Web page revision data
====================

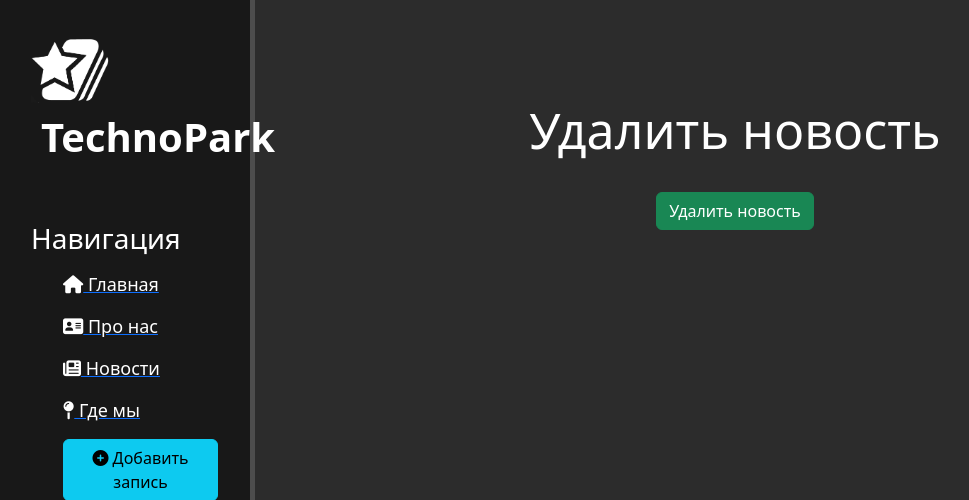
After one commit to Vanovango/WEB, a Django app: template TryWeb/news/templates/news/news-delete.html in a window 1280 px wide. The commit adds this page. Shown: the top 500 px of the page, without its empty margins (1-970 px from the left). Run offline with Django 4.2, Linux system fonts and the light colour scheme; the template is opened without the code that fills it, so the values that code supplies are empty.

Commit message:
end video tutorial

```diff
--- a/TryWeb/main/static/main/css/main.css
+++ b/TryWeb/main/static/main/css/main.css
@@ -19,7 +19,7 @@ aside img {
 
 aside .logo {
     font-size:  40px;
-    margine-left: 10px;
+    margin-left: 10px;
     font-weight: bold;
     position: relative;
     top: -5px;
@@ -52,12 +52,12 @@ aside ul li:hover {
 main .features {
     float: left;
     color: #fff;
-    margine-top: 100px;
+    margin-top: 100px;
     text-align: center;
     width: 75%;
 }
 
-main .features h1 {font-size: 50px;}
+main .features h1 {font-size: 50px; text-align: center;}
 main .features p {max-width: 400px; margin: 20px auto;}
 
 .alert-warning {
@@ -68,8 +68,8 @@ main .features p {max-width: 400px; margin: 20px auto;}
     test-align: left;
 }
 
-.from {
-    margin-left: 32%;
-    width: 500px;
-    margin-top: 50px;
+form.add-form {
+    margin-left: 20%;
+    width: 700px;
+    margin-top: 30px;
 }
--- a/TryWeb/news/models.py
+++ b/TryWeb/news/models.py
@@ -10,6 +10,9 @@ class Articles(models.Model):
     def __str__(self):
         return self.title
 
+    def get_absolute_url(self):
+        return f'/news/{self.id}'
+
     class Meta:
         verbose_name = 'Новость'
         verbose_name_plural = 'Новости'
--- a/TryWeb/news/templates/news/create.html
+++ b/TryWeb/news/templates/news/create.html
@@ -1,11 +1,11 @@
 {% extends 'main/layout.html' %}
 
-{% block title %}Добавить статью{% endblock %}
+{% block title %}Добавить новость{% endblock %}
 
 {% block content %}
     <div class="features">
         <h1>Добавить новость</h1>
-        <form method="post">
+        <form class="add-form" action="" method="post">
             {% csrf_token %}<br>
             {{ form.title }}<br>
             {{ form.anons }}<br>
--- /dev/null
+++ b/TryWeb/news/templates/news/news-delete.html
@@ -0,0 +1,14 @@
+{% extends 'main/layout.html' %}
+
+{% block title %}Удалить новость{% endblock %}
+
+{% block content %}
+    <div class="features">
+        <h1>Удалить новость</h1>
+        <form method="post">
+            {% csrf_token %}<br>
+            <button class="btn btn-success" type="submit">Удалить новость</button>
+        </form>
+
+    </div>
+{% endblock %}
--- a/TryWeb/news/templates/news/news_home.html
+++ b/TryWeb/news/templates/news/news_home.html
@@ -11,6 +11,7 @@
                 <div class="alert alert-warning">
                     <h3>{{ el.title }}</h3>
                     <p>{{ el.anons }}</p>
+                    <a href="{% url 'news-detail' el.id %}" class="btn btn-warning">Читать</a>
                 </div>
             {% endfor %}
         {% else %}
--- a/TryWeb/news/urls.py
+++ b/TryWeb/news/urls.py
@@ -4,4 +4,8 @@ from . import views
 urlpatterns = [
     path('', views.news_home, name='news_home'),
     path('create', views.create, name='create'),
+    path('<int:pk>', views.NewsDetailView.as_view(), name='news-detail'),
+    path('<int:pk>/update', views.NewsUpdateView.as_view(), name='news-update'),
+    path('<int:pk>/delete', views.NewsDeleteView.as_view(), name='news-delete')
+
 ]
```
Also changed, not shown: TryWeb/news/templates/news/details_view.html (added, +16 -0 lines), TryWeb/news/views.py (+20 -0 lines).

====================

DIRECTIONS FOR THIS TASK:
An exact copy of all the records is required, with the pictures omitted.

EXERCISE SOLUTION:
After one commit to Vanovango/WEB, a Django app: template TryWeb/news/templates/news/news-delete.html in a window 1280 px wide. The commit adds this page. Shown: the top 500 px of the page, without its empty margins (1-970 px from the left). Run offline with Django 4.2, Linux system fonts and the light colour scheme; the template is opened without the code that fills it, so the values that code supplies are empty.

Commit message:
end video tutorial

```diff
--- a/TryWeb/main/static/main/css/main.css
+++ b/TryWeb/main/static/main/css/main.css
@@ -19,7 +19,7 @@ aside img {
 
 aside .logo {
     font-size:  40px;
-    margine-left: 10px;
+    margin-left: 10px;
     font-weight: bold;
     position: relative;
     top: -5px;
@@ -52,12 +52,12 @@ aside ul li:hover {
 main .features {
     float: left;
     color: #fff;
-    margine-top: 100px;
+    margin-top: 100px;
     text-align: center;
     width: 75%;
 }
 
-main .features h1 {font-size: 50px;}
+main .features h1 {font-size: 50px; text-align: center;}
 main .features p {max-width: 400px; margin: 20px auto;}
 
 .alert-warning {
@@ -68,8 +68,8 @@ main .features p {max-width: 400px; margin: 20px auto;}
     test-align: left;
 }
 
-.from {
-    margin-left: 32%;
-    width: 500px;
-    margin-top: 50px;
+form.add-form {
+    margin-left: 20%;
+    width: 700px;
+    margin-top: 30px;
 }
--- a/TryWeb/news/models.py
+++ b/TryWeb/news/models.py
@@ -10,6 +10,9 @@ class Articles(models.Model):
     def __str__(self):
         return self.title
 
+    def get_absolute_url(self):
+        return f'/news/{self.id}'
+
     class Meta:
         verbose_name = 'Новость'
         verbose_name_plural = 'Новости'
--- a/TryWeb/news/templates/news/create.html
+++ b/TryWeb/news/templates/news/create.html
@@ -1,11 +1,11 @@
 {% extends 'main/layout.html' %}
 
-{% block title %}Добавить статью{% endblock %}
+{% block title %}Добавить новость{% endblock %}
 
 {% block content %}
     <div class="features">
         <h1>Добавить новость</h1>
-        <form method="post">
+        <form class="add-form" action="" method="post">
             {% csrf_token %}<br>
             {{ form.title }}<br>
             {{ form.anons }}<br>
--- /dev/null
+++ b/TryWeb/news/templates/news/news-delete.html
@@ -0,0 +1,14 @@
+{% extends 'main/layout.html' %}
+
+{% block title %}Удалить новость{% endblock %}
+
+{% block content %}
+    <div class="features">
+        <h1>Удалить новость</h1>
+        <form method="post">
+            {% csrf_token %}<br>
+            <button class="btn btn-success" type="submit">Удалить новость</button>
+        </form>
+
+    </div>
+{% endblock %}
--- a/TryWeb/news/templates/news/news_home.html
+++ b/TryWeb/news/templates/news/news_home.html
@@ -11,6 +11,7 @@
                 <div class="alert alert-warning">
                     <h3>{{ el.title }}</h3>
                     <p>{{ el.anons }}</p>
+                    <a href="{% url 'news-detail' el.id %}" class="btn btn-warning">Читать</a>
                 </div>
             {% endfor %}
         {% else %}
--- a/TryWeb/news/urls.py
+++ b/TryWeb/news/urls.py
@@ -4,4 +4,8 @@ from . import views
 urlpatterns = [
     path('', views.news_home, name='news_home'),
     path('create', views.create, name='create'),
+    path('<int:pk>', views.NewsDetailView.as_view(), name='news-detail'),
+    path('<int:pk>/update', views.NewsUpdateView.as_view(), name='news-update'),
+    path('<int:pk>/delete', views.NewsDeleteView.as_view(), name='news-delete')
+
 ]
```
Also changed, not shown: TryWeb/news/templates/news/details_view.html (added, +16 -0 lines), TryWeb/news/views.py (+20 -0 lines).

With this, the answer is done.